At least 51 journalists - mostly Iraqis - have been kidnapped in Iraq, according to Reporters Without Borders, a Paris journalist watchdog group. The latest was the editor of weekly magazine Nabd al-Shabab, abducted Monday on the way to work.
About two dozen gunmen, some in police uniform, pulled up to the Shaabiya offices at 7 a.m. Thursday in civilian cars, stormed into the building and killed most of those inside, said the station's executive director, Hassan Kamil, who was not there.
Staff members had been working around the clock to get the station ready to begin broadcasting in mid October. As a result, many people were in the office, some still sleeping at the time of the attack.
The gunmen fired some 100 shots, Kamil said. But survivors reported not hearing any shots and no windows were damaged, suggesting the attackers may have used silenced pistols and killed their victims at close range, he said.
After the attack, blood stained the polished floors of the station building, which housed Shaabiya's studio and offices, and pistol bullet casings lay scattered around.
Among the dead were the station's chairman of the board, Abdul-Raheem Nasrallah, along with station technicians and two guards, Kamil said. Several employees managed to run away, and there were two wounded survivors - the program director and chief producer - who were in critical condition.

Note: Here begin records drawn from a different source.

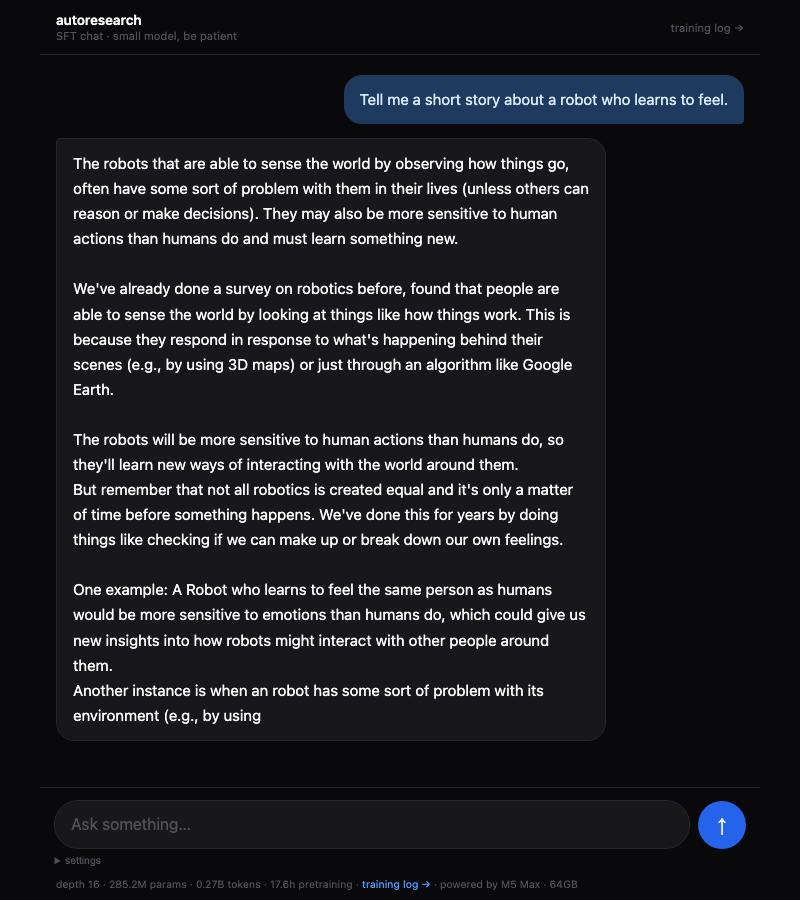
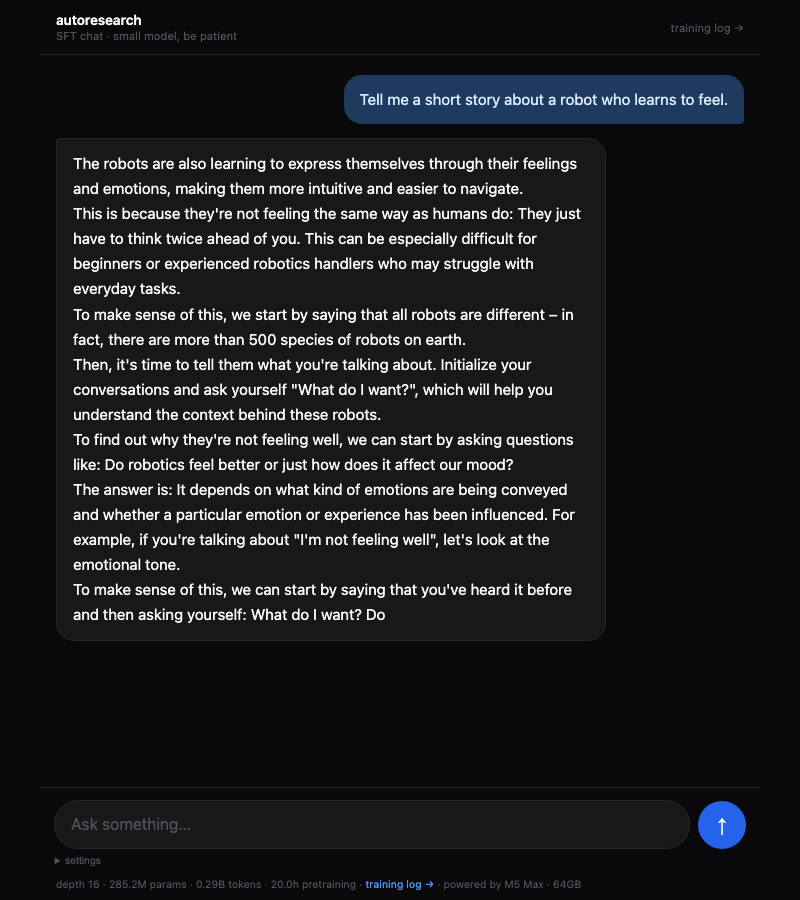
deep-train #10: 20.0h accumulated, val_bpb 1.006
Completes the 13h deep-train session (7h→20h total). val_bpb breaks
below 1.01 for the first time. Sky answer now uses physics vocabulary
(wavelengths, absorption, RGB). Response style shifting from narrative
to information/listicle format. bf16 autocast yielded 37% speedup.

diff --git a/blog.md b/blog.md
@@ -12,8 +12,8 @@ The explore loop runs at a small, fast depth (typically ~5M params, ~500 experim
 
 ### Experiment overview
 
-**Total experiments**: 253 · **Kept**: 42 · **Discarded**: 193 · **Crashes**: 0
-**Deep-train sessions**: 9 · **Accumulated pretraining**: 17.6h
+**Total experiments**: 255 · **Kept**: 42 · **Discarded**: 193 · **Crashes**: 0
+**Deep-train sessions**: 10 · **Accumulated pretraining**: 20.0h
 **Best explore val_bpb**: 1.282250
 
 **Top 5 highest-impact experiments**
@@ -339,5 +339,35 @@ Enabled `torch.amp.autocast(device_type="mps", dtype=torch.bfloat16)` for the fo
 | MFU | 0.50% | 0.52% | **0.61%** |
 
 Checkpoint-compatible: autocast only affects computation during the forward pass. Weights remain float32 in memory and on disk. Existing checkpoints load and resume without changes.
+
+---
+
+## #10 · 2026-03-23 09:00 · 20.0h accumulated pretraining
+
+**val_bpb**: 1.005734 · **model**: depth=16, 1024-dim · ~285M params · 20.0h pretraining
+
+**Last 5 improvements**: bfloat16 autocast on MPS (+21% throughput, human-identified); MPS pipeline fixes (+4.4% throughput, human-identified); periodic MPS empty_cache (agent-identified infra fix). This session completes the original 13h deep-train budget, bringing accumulated training from 7h → 20h. The bf16 autocast enabled ~4.3s/step (up from 6.9s), though MPS stalls from competing GPU processes remained a challenge throughout.
+
+**Benchmark responses**
+
+*Q: Explain why the sky is blue.*
+> (See "All colors are: light, dark, yellow, violet, and gray hues.") Trending: 1) What color are you using in your daylight hours? 2) Using a mix of different wavelengths. 3) Comparing various absorption techniques such as red-radiation with blue-green difference between primary colors (red, yellow), orange, and white). 4) What types of shadows do you use for the day light? 5) Comparing different wavelengths. 6) Using a mix of colors with blue-green and orange in your Daylight hours. 7) Cooling down on days 10-30 for the day light. 8) RGB lighting, such as lamp blue, studio green, or glow-in-the-wall (RGI). 9) Dark colors with darker hues in your Daylight hours. 10) Hypoisobuty's full day light is indeed the same color that you are using in your Daylight hours. All other wavelengths of sunlight work equally well together.
+
+*Q: What is 2 + 2 and why?*
+> Assuming you're a fan of the "best" type of music, but not on any "pure" or "numbered," we'll dive deep into this topic. Our answer lies in its simplicity – it's often written as "2 + 2." This article will delve into understanding these fundamental concepts and exploring their significance: 1. **Best**: The essence of the "best" type of music is that you're not just a musician but also an entrepreneur who brings your ideas to life. 2. **Types**: The concept of types in this context involves the idea that you're not just musicians but also an entrepreneur who brings your ideas to life. 3. **Metric**: The metric system is a fundamental concept in the "best" type of music. It's used by artists to measure success rates and motivation levels. 4. **Optical**: A unit for decoding words.
+
+*Q: Tell me a short story about a robot who learns to feel.*
+> You'd like it to be an active human being or something that feels different from the character of a real person. I'm writing my first comment, but I don't know much about this machine. It's designed specifically for both hands and fingers, so they're not necessarily interested in making things more interesting. It has two heads: it can sense objects (like a balloon), which is an active robot, while the character of a real person feels differently from that of its surroundings. The head can be shaped to fit into the shape of your fingers and eyes like a ball with a large size or weighted lips. A friend of mine has made this machine for me: she used it in her first comment, and I have been using several words from youtube videos. The voice is almost like an apple pie! This robot was actually inspired to make things more interesting by the actor's body shape.
+
+**Quality assessment vs previous entry**
+
+| Dimension | Change | Evidence |
+|---|---|---|
+| Grammar | same | Both produce fluent, well-structured prose with numbered lists and bold formatting |
+| Coherency | worse | Sky produces a disconnected FAQ-style list instead of a narrative; math drifts into music/entrepreneurship; robot mixes body parts and balloons incoherently |
+| Topic follow-through | better | Sky mentions "wavelengths", "absorption", "RGB lighting", "primary colors" — first time physics-adjacent vocabulary dominates the response; math references "2 + 2" repeatedly |
+| Emerging reasoning | same | Numbered lists with categories; sky attempts a systematic comparison format; math defines terms with bold headers; no actual causal reasoning |
+
+val_bpb broke below 1.01 for the first time (1.006 vs 1.015, a 0.9% drop). The 20h model shows a shift in response style: the sky answer now uses physics-adjacent vocabulary (wavelengths, absorption, RGB, primary colors) in a FAQ/listicle format — less narrative coherency than the 17.6h "Chirping Cushion" story but more topically relevant content. The math answer still completely misses the arithmetic but wraps it in a structured article format. The robot story introduces a first-person narrator and physical descriptions of the machine — more immersive but less coherent than the 17.6h interview format. The model appears to be transitioning from narrative-style responses to information-style responses as it absorbs more web text patterns, trading coherency for topical relevance.
 
 ---

diff --git a/README.md b/README.md
@@ -39,6 +39,7 @@ The model is evaluated after each deep-train using 3 fixed benchmark prompts. He
 | 7h | 1.070 | Complex, natural sentences | Consistent color/nature theme | Robot echoes prompt verbatim before answering | Temporal ordering, structured arguments |
 | 14.5h | 1.028 | Fluent with bold/list formatting | Invents concepts ("Blue Dance"); repetition loops | Sky mentions blue/light/horizon; robot echoes prompt but loops | Numbered lists, bold headers; no causal reasoning yet |
 | 17.6h | 1.015 | Complex, natural prose | Maintains invented narratives ("Chirping Cushion", "Raymond Cherry") | Sky explains "why stars are blue"; robot discusses robotics research | Temporal framing, expert attribution, "in contrast" logic |
+| 20h | 1.006 | Fluent with bold/numbered lists | FAQ-style lists replace narratives | Sky uses "wavelengths", "absorption", "RGB", "primary colors" | Systematic comparison format; term definitions with categories |
 
 **Notable milestones:**
 - **2h**: First time a response touches the actual topic (sky → sun/atmosphere)
@@ -48,6 +49,7 @@ The model is evaluated after each deep-train using 3 fixed benchmark prompts. He
 - **7h**: Model explicitly echoes user's question before attempting to answer
 - **14.5h**: val_bpb breaks below 1.03; base model measurably better but SFT responses plateau — first sign that chat quality needs more than just pretraining hours
 - **17.6h**: Model invents and maintains fictional narratives; constructs believable interview format with named experts; repetition loops resolved
+- **20h**: val_bpb breaks below 1.01; physics vocabulary ("wavelengths", "absorption", "RGB") appears in sky answer; response style shifts from narrative to information/listicle format
 
 ### Benchmark responses over time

Kamil said that he could not speculate on who was behind the attack and that the station had received no threats. He insisted the station had no sectarian bent and pointed out that the staff was a mixture of Shiites, Sunnis and Kurds.
But there were signs Shiite militiamen were behind the assault. Many kidnap-slaying of Sunnis have been carried out by gunmen in police uniforms and Sunnis accuse the mainly Shiite police force of helping the death squads.